Even this time of year, when a day spent scantily clad in the sunshine is the furthest thing from your mind, you need to keep your kids (and yourself) safe in the sun. This past weekend we spent most of the day in the sun. Even though it is March that sun was hot and you could feel that it could cause a sunburn. We spent the day applying sunblock but since the kids sweat during their soccer games we all got a little sunburned. Sunblock and sun protection for myself and the kids is not something I mess around with.
Nine out of ten cases of non-melanoma skin cancer are caused by exposure to the sun. And getting just one blistering sunburn during the childhood or adolescent years can raise your child’s risk of developing cancer later in life. The risk goes up with each sunburn, particularly in the first 18 years of life. Sunburns are possible even in the winter months, when the rays are not as strong. The rays can bounce off of the snow, which makes them extra potent, and many parents don’t even think about slathering their kids with sunscreen when the temperatures are hovering around the freezing mark.
Here are some things you need to know:
*Your littlest ones should not be in the sun much at all. Babies under six months of age should not wear sunscreen unless the benefits clearly outweigh the risks, and in most cases, only your pediatrician can tell you whether they do. You should avoid exposing your infant to the winter elements anyway, if possible.
*Avoid sending your kids out to play in direct sunlight between the hours of 10:00 am and 4:00 pm. Even though it’s chilly, the sun’s rays can still cause damage.
*Use a tear-free sunscreen with a minimum SPF of 15 on any exposed areas of your child’s body. Depending on what your child is wearing, these parts might include the ears, the face, the hands and the back of his neck. Do this even on cloudy days, as the rays can penetrate clouds.

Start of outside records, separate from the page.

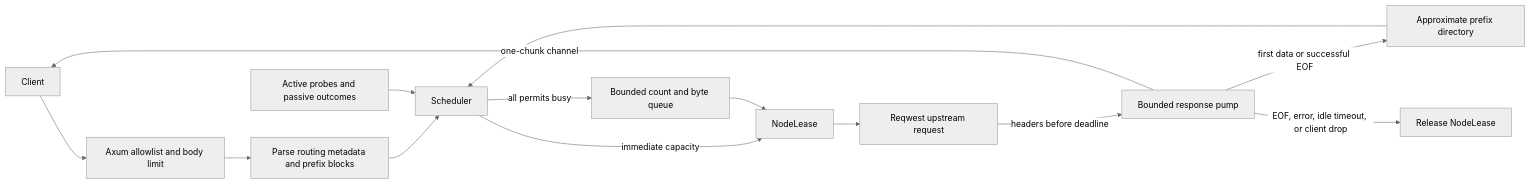
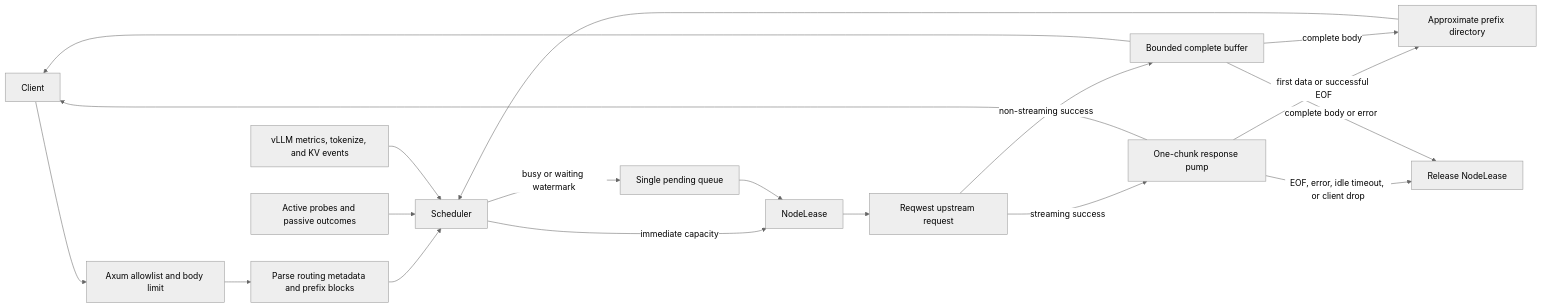
The diagram in docs/architecture.md (iMMIQ/estuary), drawn with Mermaid (neutral theme) before and after one commit. The commit also changed other lines of this file and 45 other files, not shown here.

````diff
--- a/docs/architecture.md
+++ b/docs/architecture.md
@@ -16,16 +24,21 @@
 ```mermaid
 flowchart LR
     C[Client] --> A[Axum allowlist and body limit]
     A --> P[Parse routing metadata and prefix blocks]
     P --> S[Scheduler]
     H[Active probes and passive outcomes] --> S
     D[Approximate prefix directory] --> S
+    V[vLLM metrics, tokenize, and KV events] --> S
     S -->|immediate capacity| L[NodeLease]
-    S -->|all permits busy| Q[Bounded count and byte queue]
+    S -->|busy or waiting watermark| Q[Single pending queue]
     Q --> L
     L --> U[Reqwest upstream request]
-    U -->|headers before deadline| B[Bounded response pump]
-    B -->|one-chunk channel| C
+    U -->|streaming success| B[One-chunk response pump]
+    U -->|non-streaming success| N[Bounded complete buffer]
+    B --> C
+    N --> C
     B -->|first data or successful EOF| D
+    N -->|complete body| D
     B -->|EOF, error, idle timeout, or client drop| R[Release NodeLease]
+    N -->|complete body or error| R
 ```
````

*Give your child a pair of snazzy sunglasses to wear. These will help him avoid squinting due to sun glare, and will protect the delicate skin around his eyes, as well as the eyes themselves.

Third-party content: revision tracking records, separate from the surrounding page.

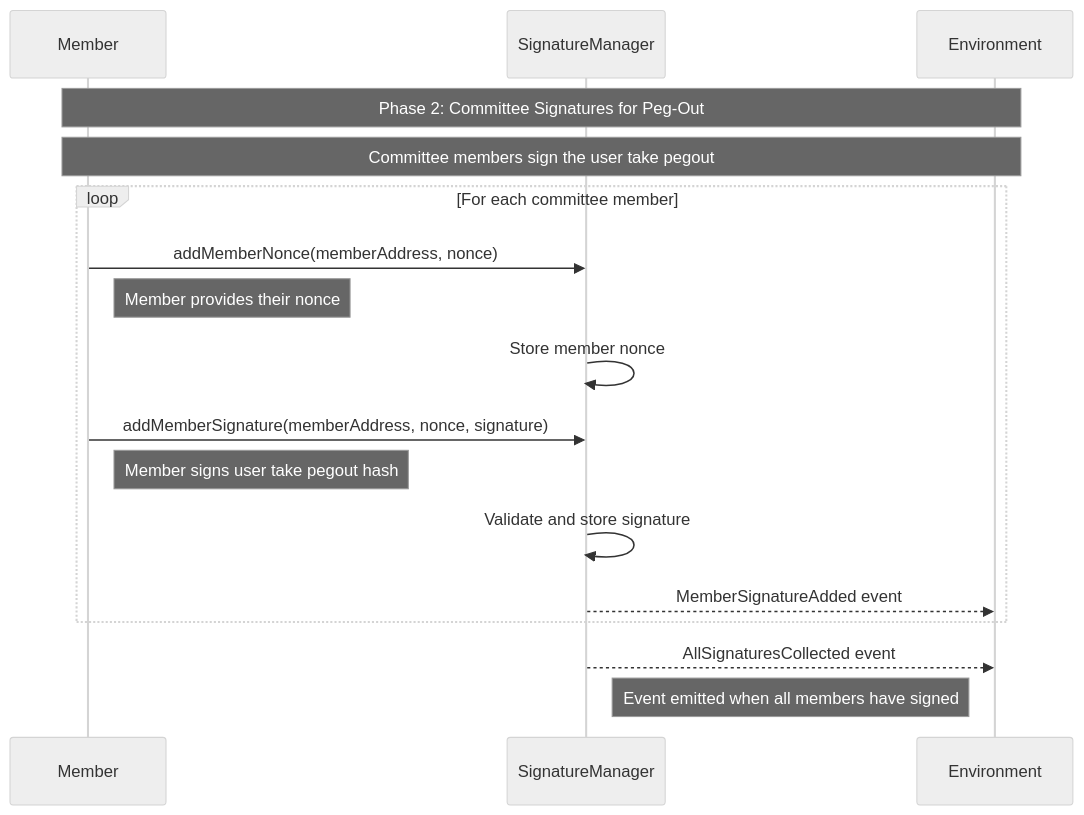
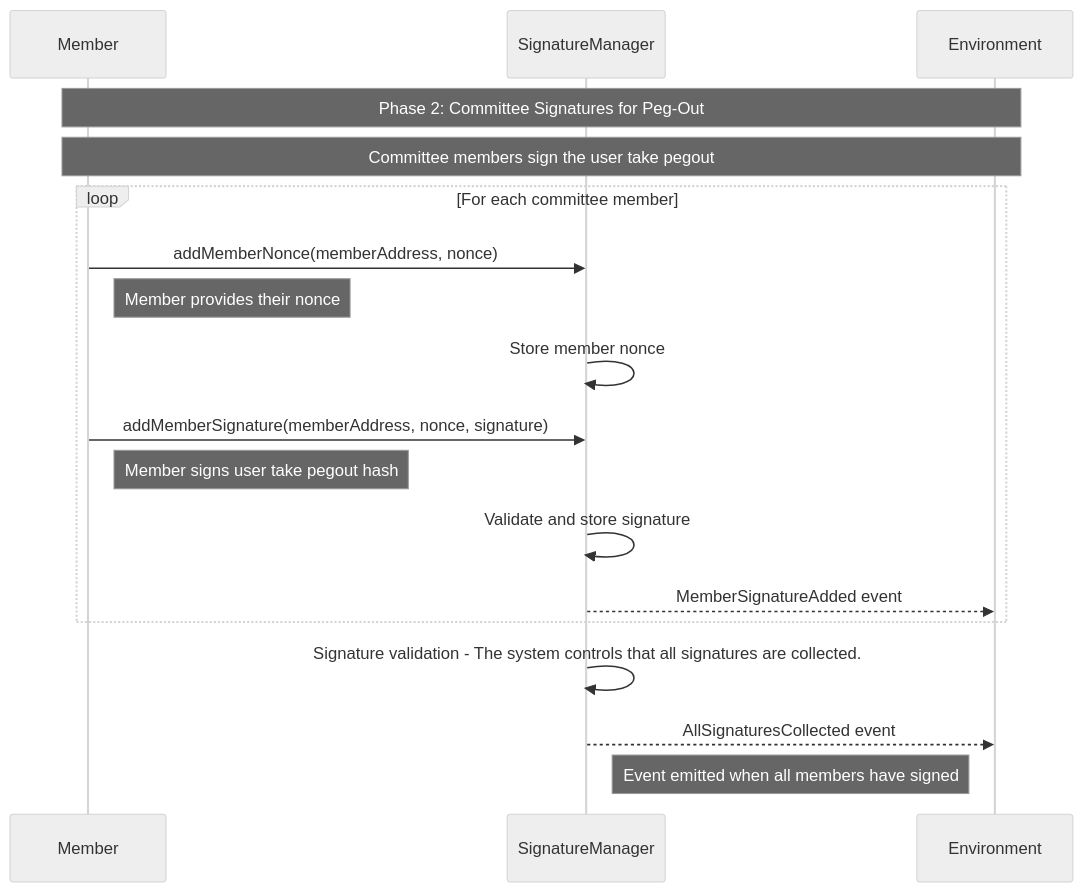
Before and after one commit to rsksmart/union-bridge-contracts: the ninth of 11 diagrams in README.md, drawn with Mermaid (neutral theme). The commit also changed other lines of this file, not shown here.

Commit message:
Documentation improvements: added missing interactions to diagrams, added descriptions to diagrams.

````diff
--- a/README.md
+++ b/README.md
@@ -295,22 +298,23 @@
 ```mermaid
 sequenceDiagram
     participant M as Member
     participant SM as SignatureManager
     participant ENV as Environment
 
     Note over M,ENV: Phase 2: Committee Signatures for Peg-Out
     Note over M,ENV: Committee members sign the user take pegout
 
     loop For each committee member
         M->>SM: addMemberNonce(memberAddress, nonce)
         Note right of M: Member provides their nonce
         SM->>SM: Store member nonce
         M->>SM: addMemberSignature(memberAddress, nonce, signature)
         Note right of M: Member signs user take pegout hash
         SM->>SM: Validate and store signature
         SM-->>ENV: MemberSignatureAdded event
     end
 
+    SM->>SM: Signature validation - The system controls that all signatures are collected.
     SM-->>ENV: AllSignaturesCollected event
     Note right of SM: Event emitted when all members have signed
 ```
````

*If your child has tanned skin or freckles, this is an indication that sun damage has already occurred. Ask his pediatrician if he should have a once-over by a dermatologist.

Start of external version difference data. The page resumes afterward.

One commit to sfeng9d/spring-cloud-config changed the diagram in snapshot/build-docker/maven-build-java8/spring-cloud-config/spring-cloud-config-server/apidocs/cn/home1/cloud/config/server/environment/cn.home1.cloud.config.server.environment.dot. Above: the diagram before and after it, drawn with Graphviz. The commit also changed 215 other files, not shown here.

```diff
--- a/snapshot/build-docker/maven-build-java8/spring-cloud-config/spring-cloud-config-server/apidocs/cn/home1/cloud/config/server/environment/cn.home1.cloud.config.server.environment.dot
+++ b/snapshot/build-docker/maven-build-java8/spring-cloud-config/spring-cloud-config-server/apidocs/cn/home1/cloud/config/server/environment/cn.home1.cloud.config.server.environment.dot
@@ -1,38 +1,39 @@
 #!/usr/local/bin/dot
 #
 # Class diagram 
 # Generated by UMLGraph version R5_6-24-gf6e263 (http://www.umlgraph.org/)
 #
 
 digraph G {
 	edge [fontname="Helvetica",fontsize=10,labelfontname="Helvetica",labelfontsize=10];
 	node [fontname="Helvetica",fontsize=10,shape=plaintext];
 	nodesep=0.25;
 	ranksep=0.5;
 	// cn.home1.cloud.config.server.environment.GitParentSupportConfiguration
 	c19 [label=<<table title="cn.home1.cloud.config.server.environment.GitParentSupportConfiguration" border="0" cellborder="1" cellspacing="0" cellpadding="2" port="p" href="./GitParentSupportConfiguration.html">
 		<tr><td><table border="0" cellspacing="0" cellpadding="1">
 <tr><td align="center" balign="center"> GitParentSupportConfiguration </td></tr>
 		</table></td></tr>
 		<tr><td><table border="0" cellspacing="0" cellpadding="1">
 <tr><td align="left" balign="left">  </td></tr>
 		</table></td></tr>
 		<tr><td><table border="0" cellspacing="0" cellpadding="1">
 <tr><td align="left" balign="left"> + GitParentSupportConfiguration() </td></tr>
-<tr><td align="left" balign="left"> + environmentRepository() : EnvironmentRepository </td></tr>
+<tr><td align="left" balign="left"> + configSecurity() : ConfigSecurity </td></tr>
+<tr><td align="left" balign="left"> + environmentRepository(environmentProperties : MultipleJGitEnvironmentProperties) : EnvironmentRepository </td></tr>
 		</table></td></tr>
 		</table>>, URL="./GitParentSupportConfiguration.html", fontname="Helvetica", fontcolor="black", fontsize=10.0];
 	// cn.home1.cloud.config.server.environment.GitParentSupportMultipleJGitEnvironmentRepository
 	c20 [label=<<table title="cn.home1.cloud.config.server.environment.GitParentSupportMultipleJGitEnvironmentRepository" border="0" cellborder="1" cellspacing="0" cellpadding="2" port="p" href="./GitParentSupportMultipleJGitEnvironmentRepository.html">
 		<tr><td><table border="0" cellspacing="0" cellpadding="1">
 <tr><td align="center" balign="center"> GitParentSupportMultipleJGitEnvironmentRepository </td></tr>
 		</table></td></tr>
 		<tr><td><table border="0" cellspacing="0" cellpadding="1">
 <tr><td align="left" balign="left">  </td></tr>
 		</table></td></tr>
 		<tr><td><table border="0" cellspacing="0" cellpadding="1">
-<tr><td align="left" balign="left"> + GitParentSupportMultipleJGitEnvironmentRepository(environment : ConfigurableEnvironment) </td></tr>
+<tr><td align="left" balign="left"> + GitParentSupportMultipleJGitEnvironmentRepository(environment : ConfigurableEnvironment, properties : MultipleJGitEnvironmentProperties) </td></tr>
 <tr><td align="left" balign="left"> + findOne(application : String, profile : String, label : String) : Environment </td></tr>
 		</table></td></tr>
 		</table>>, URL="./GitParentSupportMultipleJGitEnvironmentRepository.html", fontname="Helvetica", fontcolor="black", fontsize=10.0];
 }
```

*Look for SPF of 30 or higher and choose a sunscreen that protects against both UVA and UVB rays.
* Sun shirts and a Hat are sometimes your best line of defense against the sun. Read all about our sunblock guidelines
You can easily keep your child safe from the potentially damaging effects of the sun by remembering to protect his baby-soft skin. The protection you provide now can carry benefits that will last his entire life!